But suprise, surprise, it is once again France that is putting up the most resistance to America’s plans (Liberty Toast, anyone?). Calling the resolution an an effort to exploit international outrage, France is still insisting that it will contribute troops only to a U.N. force:
“Michel Duclos, the French UN representative, said: ‘Iraq unfortunately has become a theatre of operation for terrorists.’ But he asked for more time for ‘a precise analysis of the situation in all of its complexity’ amid “the greatest possible transparency.’
Demanding an ‘accelerated’ timetable for the restoration of Iraqi sovereignty, he added: ‘It is France’s conviction that this political transition will have better chances of success if guided by Iraqis, with the assistance not of occupation forces, but of the international community as a whole, incarnated by the United Nations. Only the UN has the legitimacy, impartiality, expertise.'”
A number of countries that did not support the war, like Syria, Germany, Chile and Pakistan, don’t think security is anything but America’s problem. Wright and Farley report:
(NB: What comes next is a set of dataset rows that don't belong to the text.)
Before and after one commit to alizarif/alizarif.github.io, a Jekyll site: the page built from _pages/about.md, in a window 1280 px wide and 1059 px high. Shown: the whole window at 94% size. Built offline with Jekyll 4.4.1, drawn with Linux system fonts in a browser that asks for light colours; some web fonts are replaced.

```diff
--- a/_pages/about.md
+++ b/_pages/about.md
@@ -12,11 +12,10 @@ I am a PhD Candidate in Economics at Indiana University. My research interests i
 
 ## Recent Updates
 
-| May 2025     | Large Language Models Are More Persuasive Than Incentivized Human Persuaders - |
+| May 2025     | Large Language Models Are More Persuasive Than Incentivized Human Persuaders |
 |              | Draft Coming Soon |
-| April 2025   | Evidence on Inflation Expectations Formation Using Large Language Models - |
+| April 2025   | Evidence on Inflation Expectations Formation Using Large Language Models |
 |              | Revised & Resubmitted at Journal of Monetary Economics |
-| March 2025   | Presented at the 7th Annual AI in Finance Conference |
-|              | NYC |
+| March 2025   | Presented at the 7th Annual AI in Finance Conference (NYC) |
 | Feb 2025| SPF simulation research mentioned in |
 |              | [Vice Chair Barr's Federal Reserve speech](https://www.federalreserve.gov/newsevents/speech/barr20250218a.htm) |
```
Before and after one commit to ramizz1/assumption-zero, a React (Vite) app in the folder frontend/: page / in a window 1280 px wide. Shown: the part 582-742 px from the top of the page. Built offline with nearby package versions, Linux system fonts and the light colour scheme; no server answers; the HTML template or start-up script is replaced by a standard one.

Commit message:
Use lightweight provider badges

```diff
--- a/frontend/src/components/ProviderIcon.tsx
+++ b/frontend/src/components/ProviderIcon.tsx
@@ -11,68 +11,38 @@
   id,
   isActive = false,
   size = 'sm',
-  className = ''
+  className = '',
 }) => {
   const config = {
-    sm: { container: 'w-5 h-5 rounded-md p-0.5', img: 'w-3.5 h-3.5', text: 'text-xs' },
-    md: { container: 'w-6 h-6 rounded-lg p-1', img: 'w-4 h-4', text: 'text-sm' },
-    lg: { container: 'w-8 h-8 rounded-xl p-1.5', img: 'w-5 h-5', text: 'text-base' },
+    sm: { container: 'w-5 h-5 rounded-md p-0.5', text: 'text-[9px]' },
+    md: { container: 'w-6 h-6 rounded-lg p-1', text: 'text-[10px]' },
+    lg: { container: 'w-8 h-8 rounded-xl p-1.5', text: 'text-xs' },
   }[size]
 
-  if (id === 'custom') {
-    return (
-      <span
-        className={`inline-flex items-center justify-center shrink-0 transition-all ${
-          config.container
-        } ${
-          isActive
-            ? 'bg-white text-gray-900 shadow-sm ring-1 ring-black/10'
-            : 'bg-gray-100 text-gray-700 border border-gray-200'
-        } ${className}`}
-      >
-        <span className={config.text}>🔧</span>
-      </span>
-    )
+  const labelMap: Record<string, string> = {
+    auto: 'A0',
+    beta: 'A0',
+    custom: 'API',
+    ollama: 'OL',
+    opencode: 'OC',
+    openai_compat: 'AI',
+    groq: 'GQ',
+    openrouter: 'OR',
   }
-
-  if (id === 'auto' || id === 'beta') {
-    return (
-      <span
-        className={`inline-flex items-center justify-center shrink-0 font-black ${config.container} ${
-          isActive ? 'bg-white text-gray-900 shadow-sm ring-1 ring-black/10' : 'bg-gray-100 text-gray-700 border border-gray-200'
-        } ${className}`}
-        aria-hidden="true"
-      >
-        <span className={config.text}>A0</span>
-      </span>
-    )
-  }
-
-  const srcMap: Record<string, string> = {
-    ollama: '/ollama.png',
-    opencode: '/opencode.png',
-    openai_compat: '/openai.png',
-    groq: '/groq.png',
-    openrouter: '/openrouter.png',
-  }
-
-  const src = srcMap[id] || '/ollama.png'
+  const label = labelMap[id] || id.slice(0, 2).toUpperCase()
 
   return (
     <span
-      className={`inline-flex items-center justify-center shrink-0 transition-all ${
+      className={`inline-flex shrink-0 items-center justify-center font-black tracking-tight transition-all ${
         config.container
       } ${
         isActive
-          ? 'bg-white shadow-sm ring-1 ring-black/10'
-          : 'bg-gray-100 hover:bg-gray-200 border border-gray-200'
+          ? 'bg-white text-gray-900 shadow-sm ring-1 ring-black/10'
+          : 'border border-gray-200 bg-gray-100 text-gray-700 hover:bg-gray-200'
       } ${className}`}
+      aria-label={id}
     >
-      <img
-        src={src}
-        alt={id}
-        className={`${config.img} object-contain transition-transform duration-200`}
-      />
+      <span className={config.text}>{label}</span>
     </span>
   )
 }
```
“‘There is one thing I’m sure of. Arab nations will not send troops to Iraq under a foreign occupation,’ said Fayssal Mekdad, Syria’s deputy ambassador. ‘The Fourth Geneva Convention describes the responsibilities of the occupying powers, and one of those is to provide security. The U.N. shouldn’t have to ask for other troops to do the job.'”
Ultimately, the countries that Washington is now turning to for help — after ignoring them when it went to war — just aren’t so keen about opening their wallets when the money will end up in the hands of the occupiers. The The New York Times reports:
“‘The donor countries may put up all kinds of pledges,’ said an envoy from a country under pressure to make a large contribution. ‘But when it comes to writing the checks, who do we write them out to? We’re not writing them to the occupation. There has to be more of a U.N. role.'”
With US troops facing mounting casualties and the White House dealing with the high cost of the war, it remains to be seen whether Washington will be pressured into ceding some ground. The Bush Administration’s reluctance to share power may be Bush playing hardball, or it may be Bush shooting himself in the foot…